===== Data under study =====
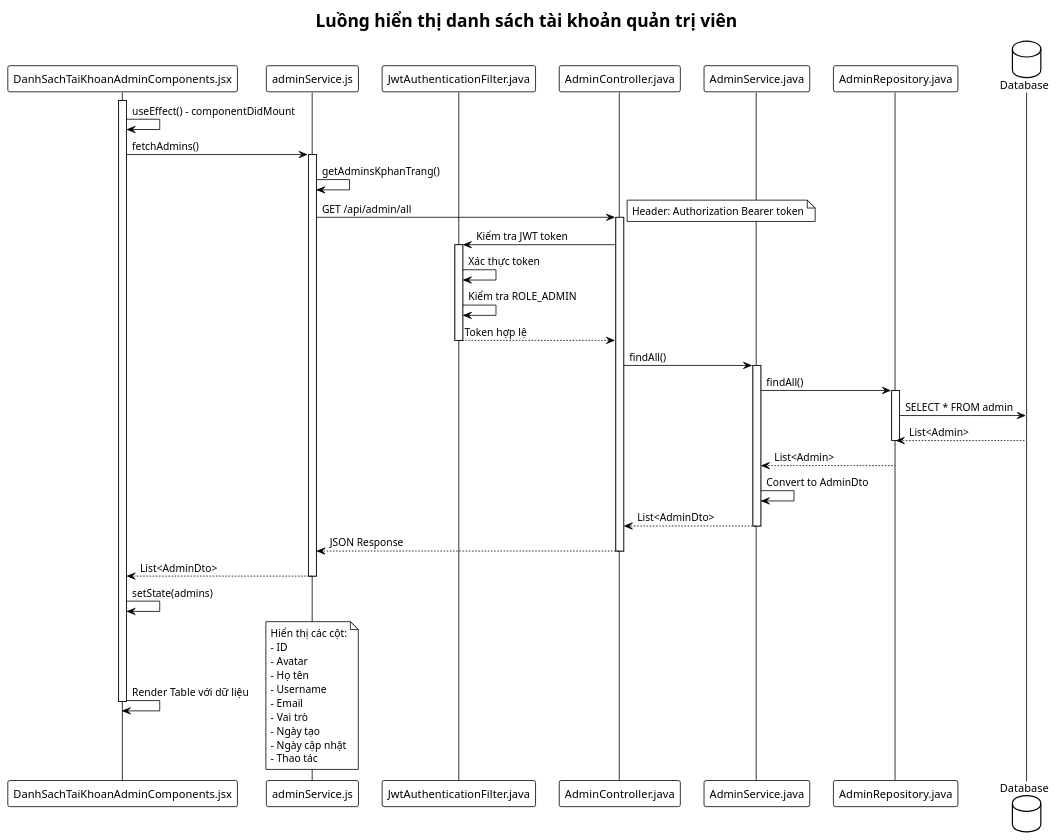
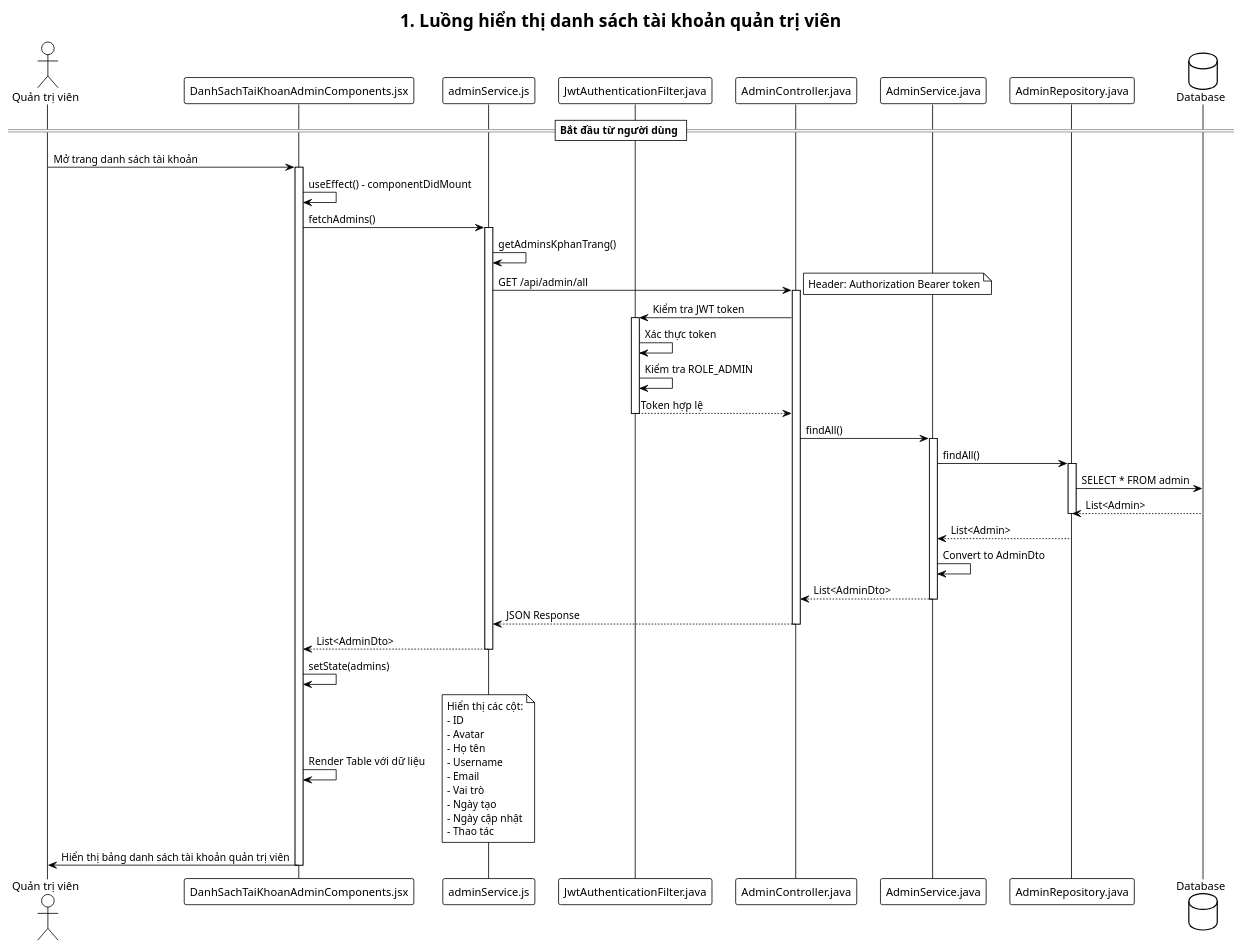
One commit to truong-backend/He-Thong-Diem-Danh-STU changed the diagram in src/main/java/vn/diemdanh/hethong/UML/XuLy/QuanLyTaiKhoanQuanTriVien/HienThiDanhSachTaiKhoanQuanTriVien.puml. Above: the diagram before and after it, drawn with PlantUML. The commit also changed 84 other files, not shown here.

Commit message:
Sequence các quản lý tài khoản

```diff
--- a/src/main/java/vn/diemdanh/hethong/UML/XuLy/QuanLyTaiKhoanQuanTriVien/HienThiDanhSachTaiKhoanQuanTriVien.puml
+++ b/src/main/java/vn/diemdanh/hethong/UML/XuLy/QuanLyTaiKhoanQuanTriVien/HienThiDanhSachTaiKhoanQuanTriVien.puml
@@ -1,60 +1,67 @@
 @startuml
 !theme plain
-title Luồng hiển thị danh sách tài khoản quản trị viên
+title 1. Luồng hiển thị danh sách tài khoản quản trị viên
+
+actor "Quản trị viên" as adminUser
 
 participant "DanhSachTaiKhoanAdminComponents.jsx" as component
 participant "adminService.js" as service
 participant "JwtAuthenticationFilter.java" as jwtFilter
 participant "AdminController.java" as controller
 participant "AdminService.java" as adminService
 participant "AdminRepository.java" as repository
 database "Database" as db
+
+== Bắt đầu từ người dùng ==
+adminUser -> component: Mở trang danh sách tài khoản
 
 activate component
 component -> component: useEffect() - componentDidMount
 component -> service: fetchAdmins()
 activate service
 service -> service: getAdminsKphanTrang()
 service -> controller: GET /api/admin/all
 note right: Header: Authorization Bearer token
 
 activate controller
 controller -> jwtFilter: Kiểm tra JWT token
 activate jwtFilter
 jwtFilter -> jwtFilter: Xác thực token
 jwtFilter -> jwtFilter: Kiểm tra ROLE_ADMIN
 jwtFilter --> controller: Token hợp lệ
 deactivate jwtFilter
 
 controller -> adminService: findAll()
 activate adminService
 adminService -> repository: findAll()
 activate repository
 repository -> db: SELECT * FROM admin
 db --> repository: List<Admin>
 deactivate repository
 repository --> adminService: List<Admin>
 adminService -> adminService: Convert to AdminDto
 adminService --> controller: List<AdminDto>
 deactivate adminService
 controller --> service: JSON Response
 deactivate controller
 service --> component: List<AdminDto>
 deactivate service
 
 component -> component: setState(admins)
 component -> component: Render Table với dữ liệu
 note right
 Hiển thị các cột:
 - ID
 - Avatar
 - Họ tên
 - Username
 - Email
 - Vai trò
 - Ngày tạo
 - Ngày cập nhật
 - Thao tác
 end note
+
+component -> adminUser: Hiển thị bảng danh sách tài khoản quản trị viên
 deactivate component
 @enduml
```
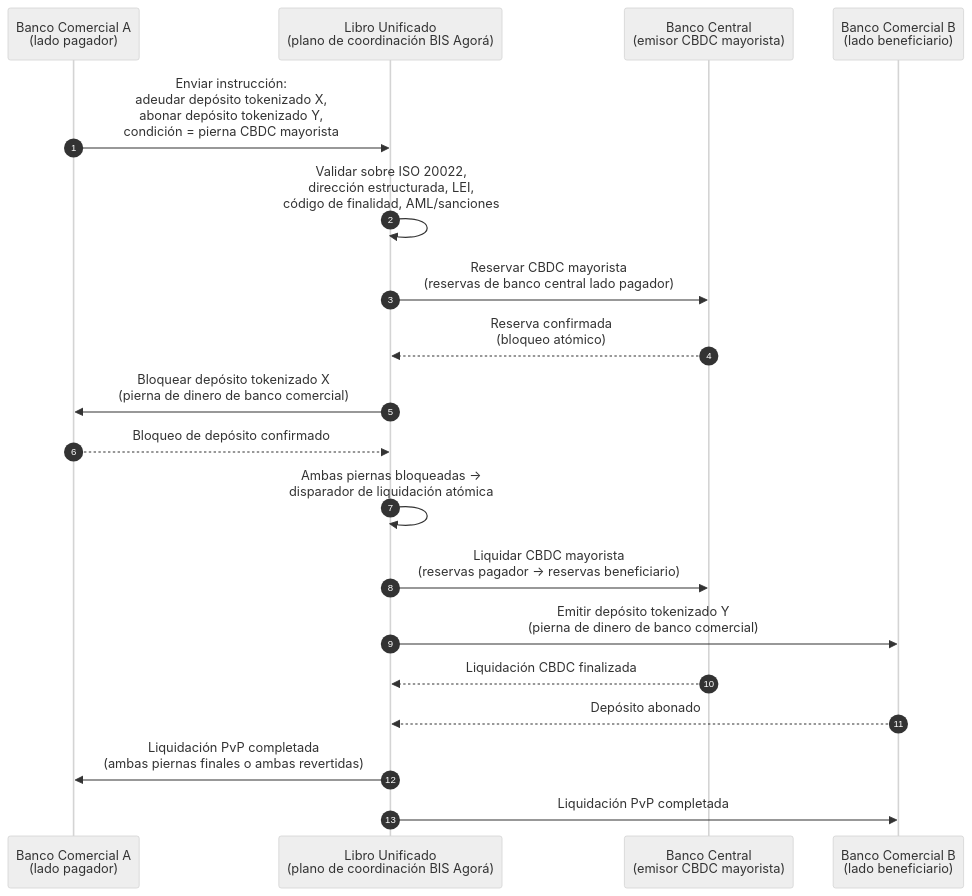
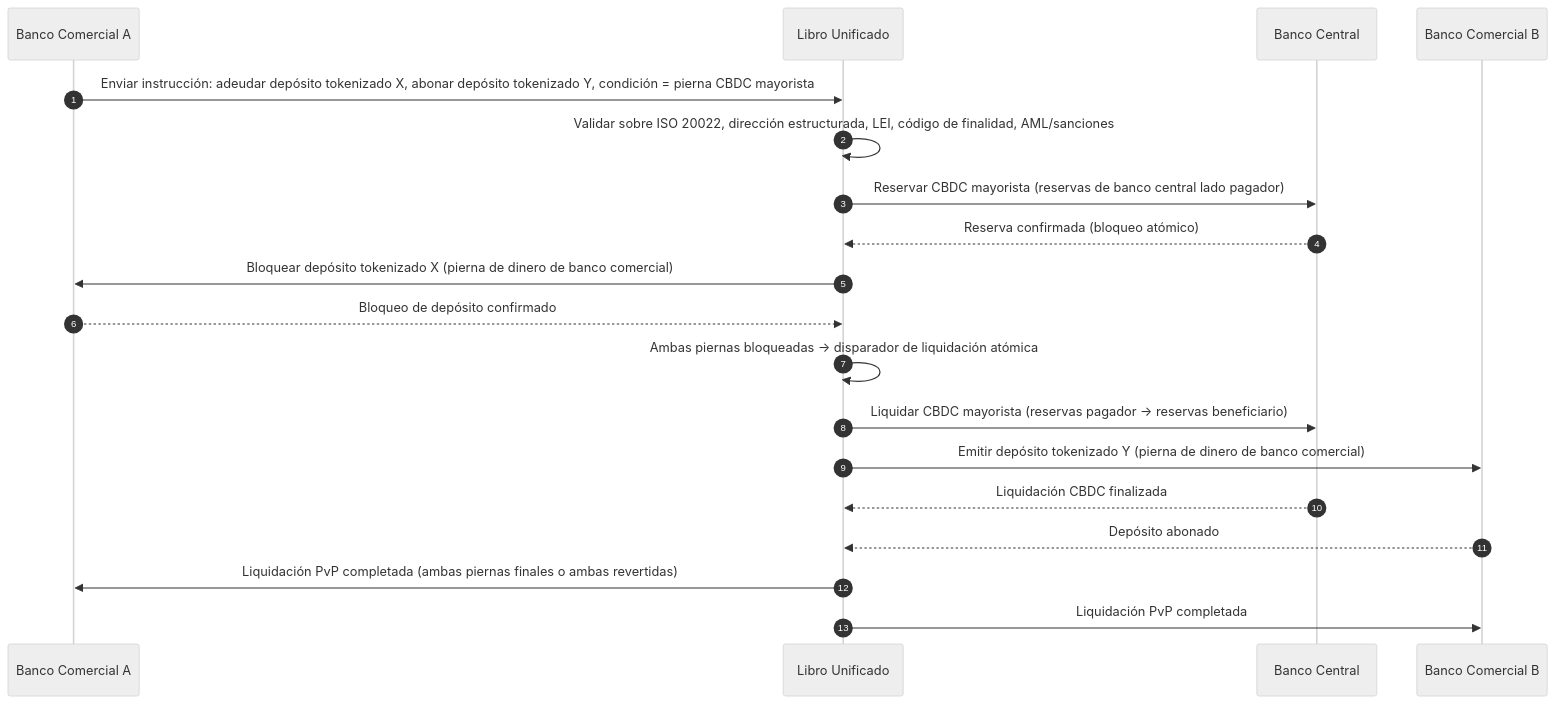
Before and after one commit to sebastienrousseau/sebastienrousseau.github.io: the diagram in _posts/es/2026-06-06-wholesale-payments-index-iso20022-tokenised-deposits-cross-border-2026.md, drawn with Mermaid (neutral theme). The commit also changed 2231 other files, not shown here.

First line of the commit message:
fix(mermaid): unblock Mermaid v10 rendering end-to-end (#198)

````diff
--- a/_posts/es/2026-06-06-wholesale-payments-index-iso20022-tokenised-deposits-cross-border-2026.md
+++ b/_posts/es/2026-06-06-wholesale-payments-index-iso20022-tokenised-deposits-cross-border-2026.md
@@ -170,22 +170,21 @@
 ```mermaid
 sequenceDiagram
     autonumber
-    participant CB_A as Banco Comercial A<br/>(lado pagador)
-    participant UL as Libro Unificado<br/>(plano de coordinación BIS Agorá)
-    participant CBNK as Banco Central<br/>(emisor CBDC mayorista)
-    participant CB_B as Banco Comercial B<br/>(lado beneficiario)
-
-    CB_A->>UL: Enviar instrucción:<br/>adeudar depósito tokenizado X,<br/>abonar depósito tokenizado Y,<br/>condición = pierna CBDC mayorista
-    UL->>UL: Validar sobre ISO 20022,<br/>dirección estructurada, LEI,<br/>código de finalidad, AML/sanciones
-    UL->>CBNK: Reservar CBDC mayorista<br/>(reservas de banco central lado pagador)
-    CBNK-->>UL: Reserva confirmada<br/>(bloqueo atómico)
-    UL->>CB_A: Bloquear depósito tokenizado X<br/>(pierna de dinero de banco comercial)
+    participant CB_A as Banco Comercial A
+    participant UL as Libro Unificado
+    participant CBNK as Banco Central
+    participant CB_B as Banco Comercial B
+    CB_A->>UL: Enviar instrucción: adeudar depósito tokenizado X, abonar depósito tokenizado Y, condición = pierna CBDC mayorista
+    UL->>UL: Validar sobre ISO 20022, dirección estructurada, LEI, código de finalidad, AML/sanciones
+    UL->>CBNK: Reservar CBDC mayorista (reservas de banco central lado pagador)
+    CBNK-->>UL: Reserva confirmada (bloqueo atómico)
+    UL->>CB_A: Bloquear depósito tokenizado X (pierna de dinero de banco comercial)
     CB_A-->>UL: Bloqueo de depósito confirmado
-    UL->>UL: Ambas piernas bloqueadas →<br/>disparador de liquidación atómica
-    UL->>CBNK: Liquidar CBDC mayorista<br/>(reservas pagador → reservas beneficiario)
-    UL->>CB_B: Emitir depósito tokenizado Y<br/>(pierna de dinero de banco comercial)
+    UL->>UL: Ambas piernas bloqueadas → disparador de liquidación atómica
+    UL->>CBNK: Liquidar CBDC mayorista (reservas pagador → reservas beneficiario)
+    UL->>CB_B: Emitir depósito tokenizado Y (pierna de dinero de banco comercial)
     CBNK-->>UL: Liquidación CBDC finalizada
     CB_B-->>UL: Depósito abonado
-    UL->>CB_A: Liquidación PvP completada<br/>(ambas piernas finales o ambas revertidas)
+    UL->>CB_A: Liquidación PvP completada (ambas piernas finales o ambas revertidas)
     UL->>CB_B: Liquidación PvP completada
 ```
````
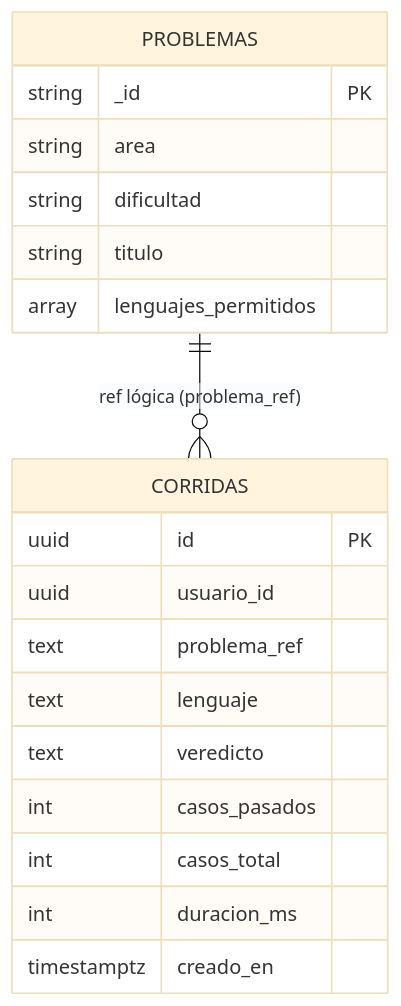
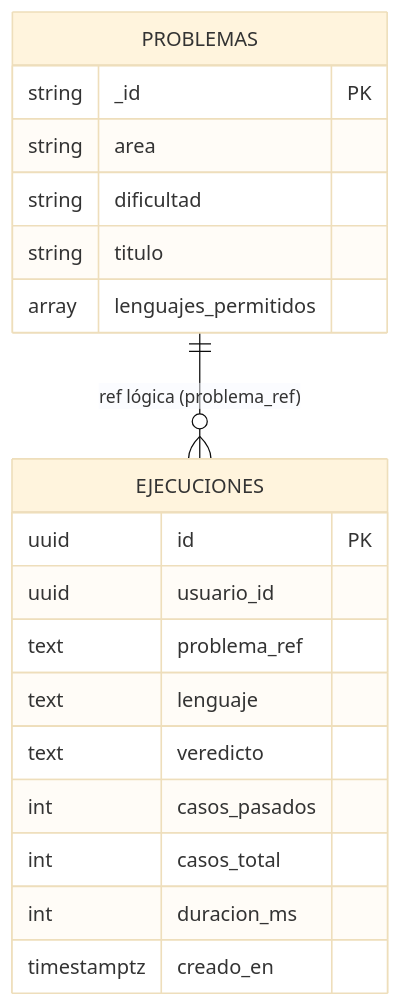
One commit to Diegomed11/CertReady changed the third of 5 diagrams in docs/proyecto4-olap-etl.md. Above: the diagram before and after it, drawn with Mermaid (base theme). The commit also changed other lines of this file and 47 other files, not shown here.

````diff
--- a/docs/proyecto4-olap-etl.md
+++ b/docs/proyecto4-olap-etl.md
@@ -147,23 +147,23 @@
 ```mermaid
 erDiagram
-  PROBLEMAS ||--o{ CORRIDAS : "ref lógica (problema_ref)"
+  PROBLEMAS ||--o{ EJECUCIONES : "ref lógica (problema_ref)"
 
-  CORRIDAS {
+  EJECUCIONES {
     uuid id PK
     uuid usuario_id
     text problema_ref
     text lenguaje
     text veredicto
     int  casos_pasados
     int  casos_total
     int  duracion_ms
     timestamptz creado_en
   }
   PROBLEMAS {
     string _id PK
     string area
     string dificultad
     string titulo
     array  lenguajes_permitidos
   }
 ```
````
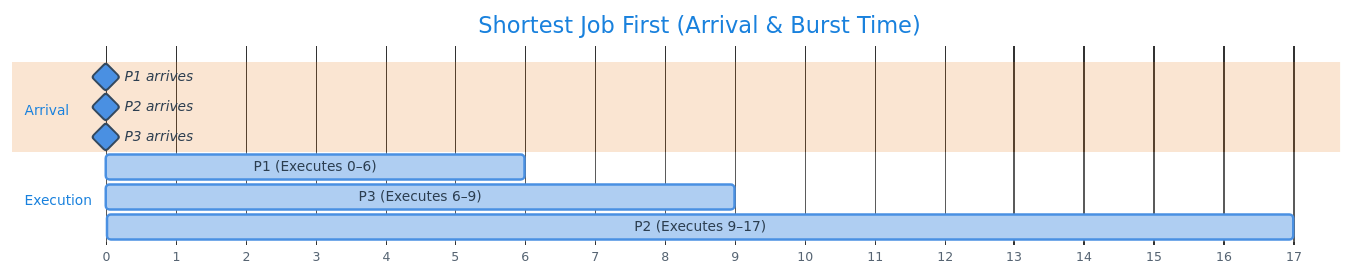
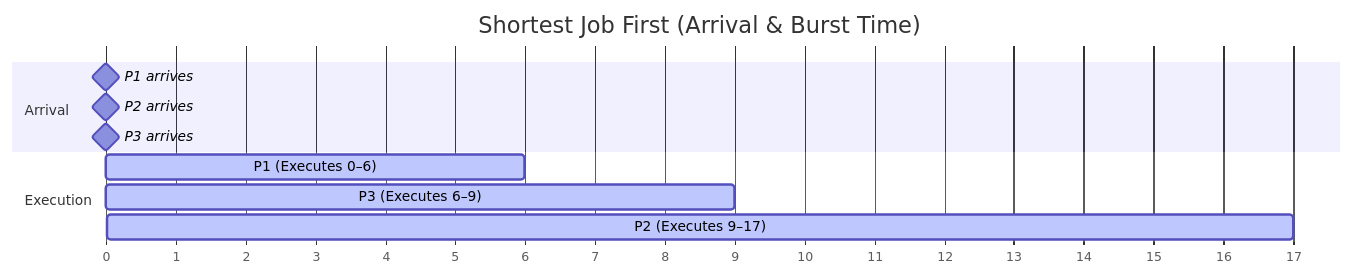
One commit to ajwadmohtasim/nulltsuki changed the third of 8 diagrams in content/Operating Systems/CPU Scheduling.md. Above: the diagram before and after it, drawn with Mermaid. The commit also changed other lines of this file and 39 other files, not shown here.

````diff
--- a/content/Operating Systems/CPU Scheduling.md
+++ b/content/Operating Systems/CPU Scheduling.md
@@ -434,18 +414,18 @@
 ```mermaid
-%%{init: {'theme':'base', 'themeVariables': {'primaryColor':'#4A90E2','primaryTextColor':'#2C3E50','primaryBorderColor':'#34495E','lineColor':'#7F8C8D','secondaryColor':'#5CB85C','tertiaryColor':'#E67E22','background':'#ECF0F1','mainBkg':'#BDC3C7','secondBkg':'#95A5A6','textColor':'#2C3E50','fontSize':'14px'}}}%%
+
 gantt
     title Shortest Job First (Arrival & Burst Time)
     dateFormat  X
     axisFormat  %s
     tickInterval 1
 
     section Arrival
     P1 arrives :milestone, a1, 0, 0
     P2 arrives :milestone, a2, 4, 0
     P3 arrives :milestone, a3, 8, 0
 
     section Execution
     P1 (Executes 0–6) :active, p1, 0, 6
     P3 (Executes 6–9) :active, p3, 6, 9
     P2 (Executes 9–17) :active, p2, 9, 17
 ```
````
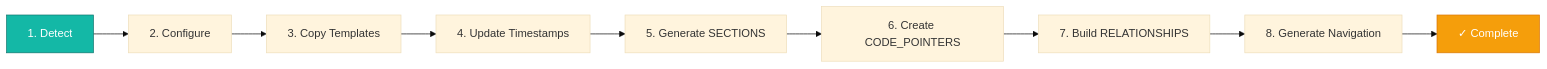
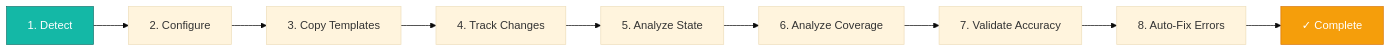
The fifth of 10 diagrams in README.md (justfinethanku/ultra-doc), drawn with Mermaid (base theme) before and after one commit. The commit also changed other lines of this file, not shown here.

````diff
--- a/README.md
+++ b/README.md
@@ -297,14 +650,14 @@
 ```mermaid
 graph LR
     A[1. Detect] --> B[2. Configure]
     B --> C[3. Copy Templates]
-    C --> D[4. Update Timestamps]
-    D --> E[5. Generate SECTIONS]
-    E --> F[6. Create CODE_POINTERS]
-    F --> G[7. Build RELATIONSHIPS]
-    G --> H[8. Generate Navigation]
+    C --> D[4. Track Changes]
+    D --> E[5. Analyze State]
+    E --> F[6. Analyze Coverage]
+    F --> G[7. Validate Accuracy]
+    G --> H[8. Auto-Fix Errors]
     H --> I[✓ Complete]
 
     style A fill:#14b8a6,stroke:#0f766e,color:#fff
     style I fill:#f59e0b,stroke:#d97706,color:#fff
 ```
````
=====
> [Prompt]:
Copy out only the lines above from the one with "bloqueadas →<br/>disparador de liquidación atómica" to the one with "completada<br/>(ambas piernas finales o ambas revertidas)", inclusive, exactly as they stand.

> [Solved problem]:
-    UL->>UL: Ambas piernas bloqueadas →<br/>disparador de liquidación atómica
-    UL->>CBNK: Liquidar CBDC mayorista<br/>(reservas pagador → reservas beneficiario)
-    UL->>CB_B: Emitir depósito tokenizado Y<br/>(pierna de dinero de banco comercial)
+    UL->>UL: Ambas piernas bloqueadas → disparador de liquidación atómica
+    UL->>CBNK: Liquidar CBDC mayorista (reservas pagador → reservas beneficiario)
+    UL->>CB_B: Emitir depósito tokenizado Y (pierna de dinero de banco comercial)
     CBNK-->>UL: Liquidación CBDC finalizada
     CB_B-->>UL: Depósito abonado
-    UL->>CB_A: Liquidación PvP completada<br/>(ambas piernas finales o ambas revertidas)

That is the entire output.